We dove into Morningstar Direct to screen for diversified U.S. stock funds and international stock funds that have had notable moves up or down in their Morningstar Category ratings as a result of the market collapse between Feb. 19 and Feb. 27. To do so, we compared the category rankings for the one-year period ended Feb. 19 against the one-year period ended Feb. 27. To create a more relevant sample for investors, we screened among funds that have at least a three-year track record and fund assets of at least $100 million.

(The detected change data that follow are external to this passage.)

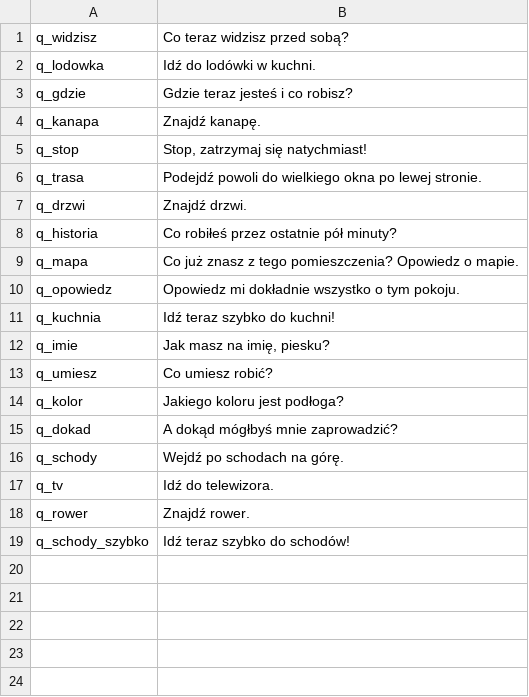
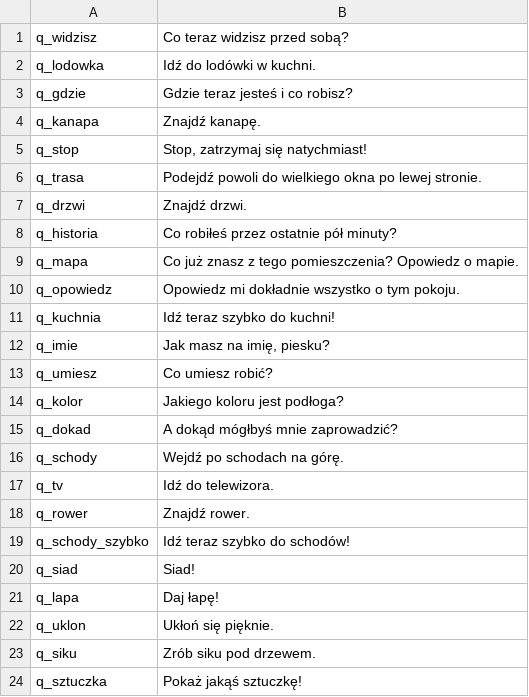
Before and after one commit to machinekind/w01-tek, a TSV file: training/scenarios/manifest.tsv, drawn as a sheet.

```diff
--- a/training/scenarios/manifest.tsv
+++ b/training/scenarios/manifest.tsv
@@ -19 +19,6 @@ q_rower	Znajdź rower.
 q_schody_szybko	Idź teraz szybko do schodów!
+q_siad	Siad!
+q_lapa	Daj łapę!
+q_uklon	Ukłoń się pięknie.
+q_siku	Zrób siku pod drzewem.
+q_sztuczka	Pokaż jakąś sztuczkę!
```
Also changed, not shown: 16 other files.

During this time frame, fund rankings within U.S. equity categories saw more movement than among international equity categories. Close to 25% of U.S. equity funds moved up or down a quintile, while only 11% of foreign stock funds did. Some of these swings were substantial: 1.5% of U.S. equity funds and 0.44% of international equity funds moved two or more quintiles.
Eighteen U.S. equity funds moved more than one return quintile when one-year rankings were looked at just eight days apart. Thirteen funds moved up more than one quintile--meaning they moved more than 20 percentiles (the 1st percentile = best fund return in Morningstar Category).
For example, DFA U.S. Large Cap Value (DFLVX) lost only 0.3% over the eight days, and its one-year return of 11.2% as of Feb. 27 put it in the first percentile of large-value funds. The week before, it had ranked in the 70th percentile.
Neuberger Berman Equity Income (NBHCX), a large-growth fund with a Morningstar Analyst Rating of Silver, ranked 52nd as of Feb. 19; it moved up two quintiles to seventh. The fund still lost 10.2% but did better than the average loss of 11.5% for large-growth funds for the period.
Five U.S. equity funds moved substantially down in rankings. Prior to the market collapse, HCM Tactical Growth Investor (HCMDX) ranked in the top quintile for large-blend funds; it moved two quintiles to 61st percentile after losing 14.8%. As stated in the prospectus, the fund attempts to mitigate losses during market declines by moving from equity securities into money markets and short-term bonds.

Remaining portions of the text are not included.